* Data for analysis *
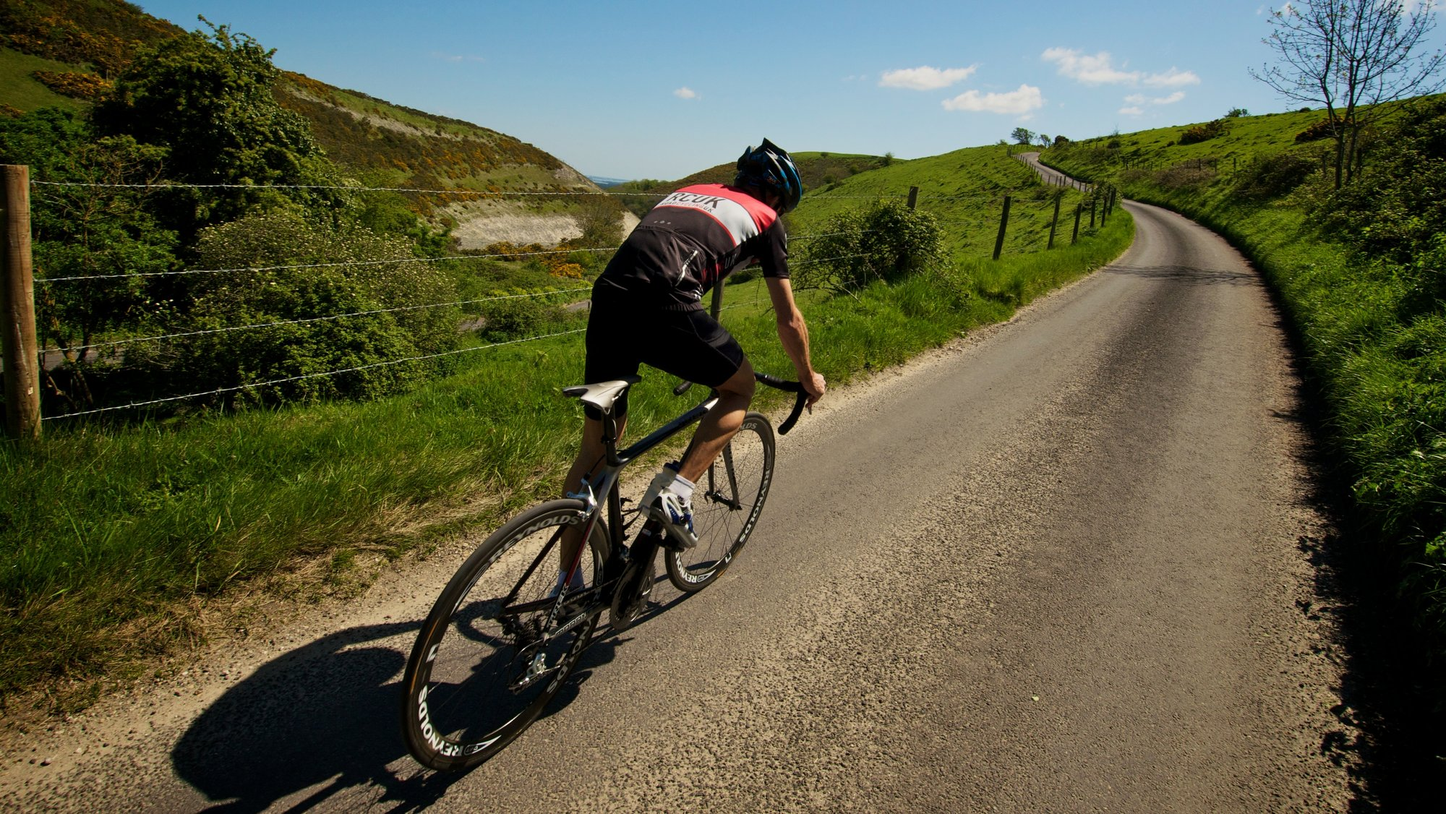
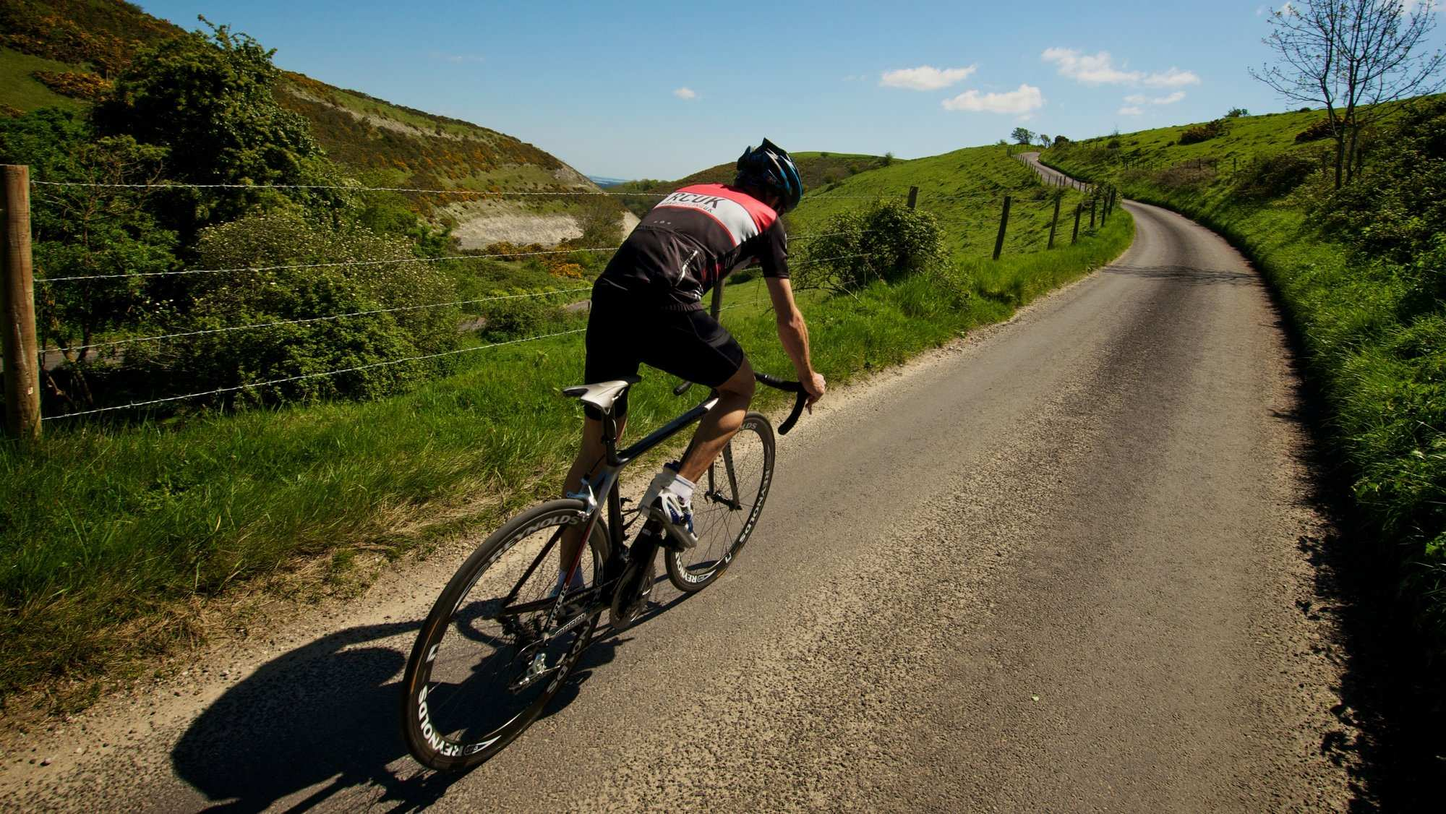
Replace image, use pro version

Changed region(s): [[0.93, 0.0622, 0.961, 0.0933]]

diff --git a/index.html b/index.html
@@ -86,7 +86,7 @@
       <div class="row">
 
         <div class="col-md-6 about-img">
-          <img src="img/image2.png" alt="Van Purser">
+          <img src="img/image2.jpg" alt="Van Purser">
         </div>
 
         <div class="col-md-6 about-content">
@@ -169,7 +169,7 @@
           <div class="info">
             <div>
               <i class="fa fa-envelope"></i>
-              <p>info@vanpurserfoundation.com</p>
+              <p>info@vanpurserfoundation.org</p>
             </div>
           </div>
         </div>
@@ -215,13 +215,7 @@
             &copy; Copyright <strong>Van Purser Foundation</strong>. All Rights Reserved
           </div>
           <div class="credits">
-            <!--
-              All the links in the footer should remain intact.
-              You can delete the links only if you purchased the pro version.
-              Licensing information: https://bootstrapmade.com/license/
-              Purchase the pro version with working PHP/AJAX contact form: https://bootstrapmade.com/buy/?theme=Imperial
-            -->
-            Designed by <a href="https://bootstrapmade.com/">BootstrapMade</a>
+            <!--Created by <a href="https://github.com/D3v01dZA">Christopher Altona</a>-->
           </div>
         </div>
       </div>

diff --git a/contactform/contactform.php b/contactform/contactform.php
@@ -1,0 +1,80 @@
+<?php
+/*
+  PHP contact form script
+  Version: 1.1
+  Copyrights BootstrapMade.com
+*/
+
+/***************** Configuration *****************/
+
+  // Replace with your real receiving email address
+  $contact_email_to = "caltona1@gmail.com";
+
+  // Title prefixes
+  $subject_title = "Contact Form Message:";
+  $name_title = "Name:";
+  $email_title = "Email:";
+  $message_title = "Message:";
+
+  // Error messages
+  $contact_error_name = "Name is too short or empty!";
+  $contact_error_email = "Please enter a valid email!";
+  $contact_error_subject = "Subject is too short or empty!";
+  $contact_error_message = "Too short message! Please enter something.";
+
+/********** Do not edit from the below line ***********/
+
+  if(!isset($_SERVER['HTTP_X_REQUESTED_WITH']) AND strtolower($_SERVER['HTTP_X_REQUESTED_WITH']) != 'xmlhttprequest') {
+    die('Sorry Request must be Ajax POST');
+  }
+
+  if(isset($_POST)) {
+
+    $name = filter_var($_POST["name"], FILTER_SANITIZE_STRING);
+    $email = filter_var($_POST["email"], FILTER_SANITIZE_EMAIL);
+    $subject = filter_var($_POST["subject"], FILTER_SANITIZE_STRING, FILTER_FLAG_NO_ENCODE_QUOTES);
+    $message = filter_var($_POST["message"], FILTER_SANITIZE_STRING);
+
+    if(!$contact_email_to || $contact_email_to == 'contact@example.com') {
+      die('The contact form receiving email address is not configured!');
+    }
+
+    if(strlen($name)<3){
+      die($contact_error_name);
+    }
+
+    if(!$email){
+      die($contact_error_email);
+    }
+
+    if(strlen($subject)<3){
+      die($contact_error_subject);
+    }
+
+    if(strlen($message)<3){
+      die($contact_error_message);
+    }
+
+    if(!isset($contact_email_from)) {
+      $contact_email_from = "contactform@" . @preg_replace('/^www\./','', $_SERVER['SERVER_NAME']);
+    }
+
+    $headers = 'From: ' . $name . ' <' . $contact_email_from . '>' . PHP_EOL;
+    $headers .= 'Reply-To: ' . $email . PHP_EOL;
+    $headers .= 'MIME-Version: 1.0' . PHP_EOL;
+    $headers .= 'Content-Type: text/html; charset=UTF-8' . PHP_EOL;
+    $headers .= 'X-Mailer: PHP/' . phpversion();
+
+    $message_content = '<strong>' . $name_title . '</strong> ' . $name . '<br>';
+    $message_content .= '<strong>' . $email_title . '</strong> ' . $email . '<br>';
+    $message_content .= '<strong>' . $message_title . '</strong> ' . nl2br($message);
+
+    $sendemail = mail($contact_email_to, $subject_title . ' ' . $subject, $message_content, $headers);
+
+    if( $sendemail ) {
+      echo 'OK';
+    } else {
+      echo 'Could not send mail! Please check your PHP mail configuration.';
+    }
+  }
+?>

* Prompt *
Apply a filter to the listing above so that only lines with "strong" are kept, and copy those lines.

* Result of this task *
             &copy; Copyright <strong>Van Purser Foundation</strong>. All Rights Reserved
+    $message_content = '<strong>' . $name_title . '</strong> ' . $name . '<br>';
+    $message_content .= '<strong>' . $email_title . '</strong> ' . $email . '<br>';
+    $message_content .= '<strong>' . $message_title . '</strong> ' . nl2br($message);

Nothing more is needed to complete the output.